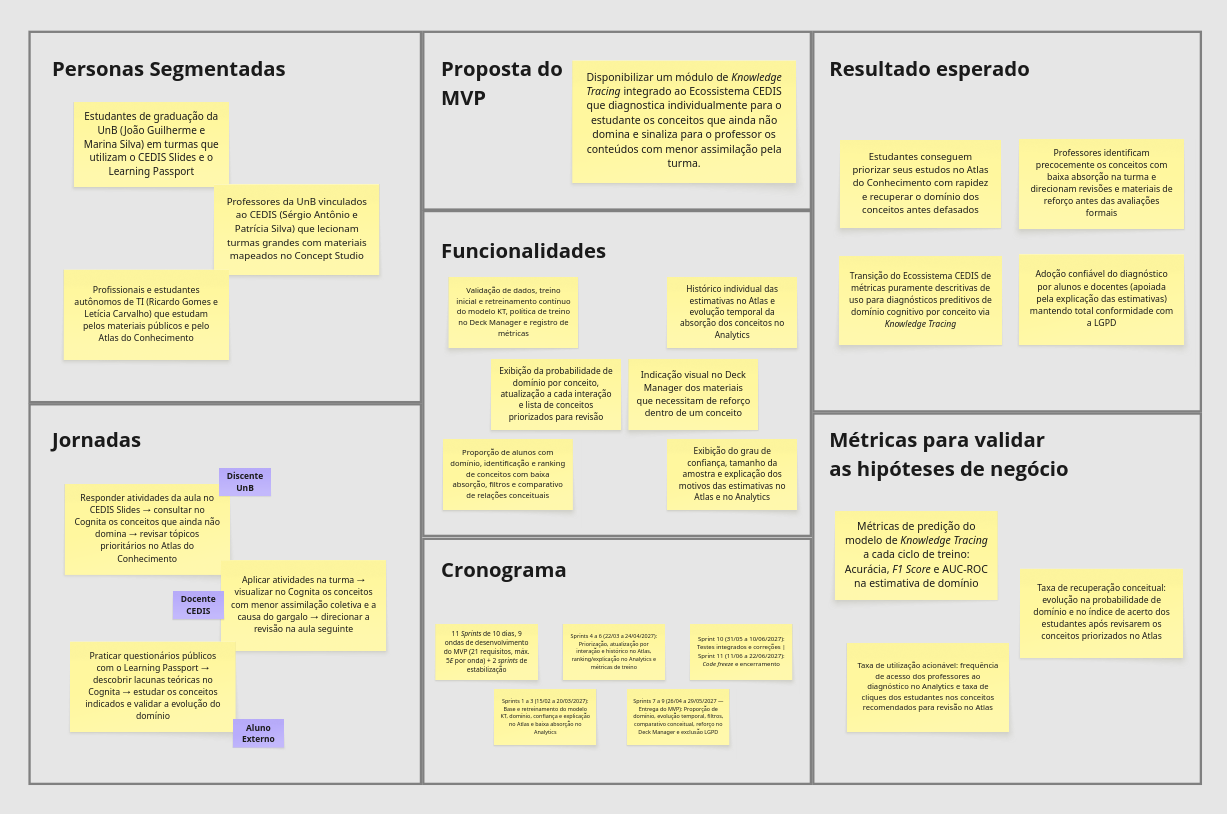
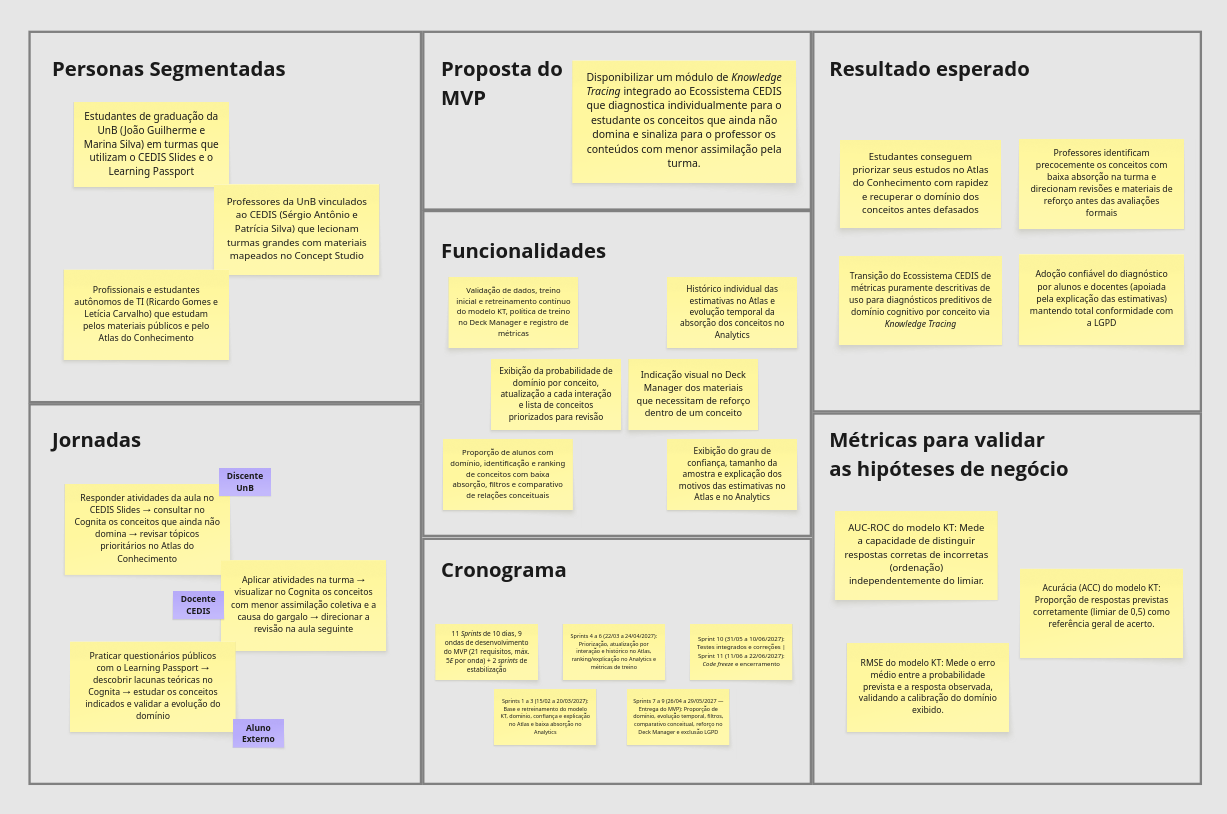
fix: ajustes com as métricas de validação do CanvasMVP

Changed region(s): [[0.8362, 0.7064, 0.9601, 0.7985], [0.6813, 0.645, 0.8052, 0.7371], [0.6813, 0.7985, 0.8052, 0.8907]]

diff --git a/editaveis/capitulos/4-planejamento.tex b/editaveis/capitulos/4-planejamento.tex
@@ -399,11 +399,11 @@ A estruturação dos sete quadrantes da Figura~\ref{fig:mvp-canvas} amarra de fo
 
     \item \textbf{Resultado Esperado (Hipóteses qualitativas de valor):} Explicita as quatro transformações esperadas no ecossistema: (i) estudantes capazes de priorizar seus estudos no Atlas do Conhecimento com rapidez e recuperar o domínio de conceitos defasados; (ii) professores identificando precocemente conceitos com baixa absorção na turma para direcionar revisões e materiais antes das avaliações formais; (iii) transição efetiva do Ecossistema CEDIS de métricas puramente descritivas de uso para diagnósticos preditivos de domínio cognitivo via \textit{Knowledge Tracing}; e (iv) adoção confiável do diagnóstico por discentes e docentes — amparada pela explicabilidade das estimativas — mantendo estrita conformidade com a LGPD.
 
-    \item \textbf{Métricas para Validar as Hipóteses de Negócio (Indicadores quantitativos):} Define três eixos objetivos de aferição para comprovar o sucesso do MVP:
+    \item \textbf{Métricas para Validar as Hipóteses de Negócio (Indicadores quantitativos):} Define três métricas objetivas de avaliação do modelo de \textit{Knowledge Tracing} para comprovar a qualidade preditiva e a confiabilidade do MVP:
     \begin{itemize}
-        \item \textit{Métricas de predição do modelo de Knowledge Tracing:} Monitoramento da AUC, da acurácia (ACC) e da RMSE na estimativa de domínio a cada ciclo de treinamento;
-        \item \textit{Taxa de recuperação conceitual:} Evolução observada na probabilidade estimada de domínio e no índice de acerto dos estudantes após revisarem os conceitos priorizados no Atlas;
-        \item \textit{Taxa de utilização acionável:} Frequência de acesso dos professores ao painel diagnóstico no Analytics e taxa de cliques dos estudantes nos conceitos recomendados para revisão no Atlas.
+        \item \textit{AUC-ROC do modelo KT:} Mede a capacidade do modelo de distinguir respostas corretas de incorretas (ordenação), independentemente de um limiar de decisão;
+        \item \textit{Acurácia (ACC) do modelo KT:} Avalia a proporção de respostas previstas corretamente (considerando o limiar padrão de 0,5) como referência geral de acerto;
+        \item \textit{RMSE do modelo KT:} Mede o erro quadrático médio entre a probabilidade prevista e a resposta observada, validando a calibração das estimativas de domínio exibidas aos usuários.
     \end{itemize}
 \end{enumerate}
 

diff --git a/fixos/pacotes.tex b/fixos/pacotes.tex
@@ -1,5 +1,5 @@
 %!TEX root = ../tcc.tex
-\documentclass[12pt,openright,twoside,a4paper,english,french,spanish,brazil]{abntex2}
+\documentclass[12pt,openany,oneside,a4paper,english,french,spanish,brazil]{abntex2}
 
 \usepackage{cmap}	
 \usepackage{lmodern}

* Work order: Output each record above word for word, leaving out images.

* Reply:
fix: ajustes com as métricas de validação do CanvasMVP

Changed region(s): [[0.8362, 0.7064, 0.9601, 0.7985], [0.6813, 0.645, 0.8052, 0.7371], [0.6813, 0.7985, 0.8052, 0.8907]]

diff --git a/editaveis/capitulos/4-planejamento.tex b/editaveis/capitulos/4-planejamento.tex
@@ -399,11 +399,11 @@ A estruturação dos sete quadrantes da Figura~\ref{fig:mvp-canvas} amarra de fo
 
     \item \textbf{Resultado Esperado (Hipóteses qualitativas de valor):} Explicita as quatro transformações esperadas no ecossistema: (i) estudantes capazes de priorizar seus estudos no Atlas do Conhecimento com rapidez e recuperar o domínio de conceitos defasados; (ii) professores identificando precocemente conceitos com baixa absorção na turma para direcionar revisões e materiais antes das avaliações formais; (iii) transição efetiva do Ecossistema CEDIS de métricas puramente descritivas de uso para diagnósticos preditivos de domínio cognitivo via \textit{Knowledge Tracing}; e (iv) adoção confiável do diagnóstico por discentes e docentes — amparada pela explicabilidade das estimativas — mantendo estrita conformidade com a LGPD.
 
-    \item \textbf{Métricas para Validar as Hipóteses de Negócio (Indicadores quantitativos):} Define três eixos objetivos de aferição para comprovar o sucesso do MVP:
+    \item \textbf{Métricas para Validar as Hipóteses de Negócio (Indicadores quantitativos):} Define três métricas objetivas de avaliação do modelo de \textit{Knowledge Tracing} para comprovar a qualidade preditiva e a confiabilidade do MVP:
     \begin{itemize}
-        \item \textit{Métricas de predição do modelo de Knowledge Tracing:} Monitoramento da AUC, da acurácia (ACC) e da RMSE na estimativa de domínio a cada ciclo de treinamento;
-        \item \textit{Taxa de recuperação conceitual:} Evolução observada na probabilidade estimada de domínio e no índice de acerto dos estudantes após revisarem os conceitos priorizados no Atlas;
-        \item \textit{Taxa de utilização acionável:} Frequência de acesso dos professores ao painel diagnóstico no Analytics e taxa de cliques dos estudantes nos conceitos recomendados para revisão no Atlas.
+        \item \textit{AUC-ROC do modelo KT:} Mede a capacidade do modelo de distinguir respostas corretas de incorretas (ordenação), independentemente de um limiar de decisão;
+        \item \textit{Acurácia (ACC) do modelo KT:} Avalia a proporção de respostas previstas corretamente (considerando o limiar padrão de 0,5) como referência geral de acerto;
+        \item \textit{RMSE do modelo KT:} Mede o erro quadrático médio entre a probabilidade prevista e a resposta observada, validando a calibração das estimativas de domínio exibidas aos usuários.
     \end{itemize}
 \end{enumerate}
 

diff --git a/fixos/pacotes.tex b/fixos/pacotes.tex
@@ -1,5 +1,5 @@
 %!TEX root = ../tcc.tex
-\documentclass[12pt,openright,twoside,a4paper,english,french,spanish,brazil]{abntex2}
+\documentclass[12pt,openany,oneside,a4paper,english,french,spanish,brazil]{abntex2}
 
 \usepackage{cmap}	
 \usepackage{lmodern}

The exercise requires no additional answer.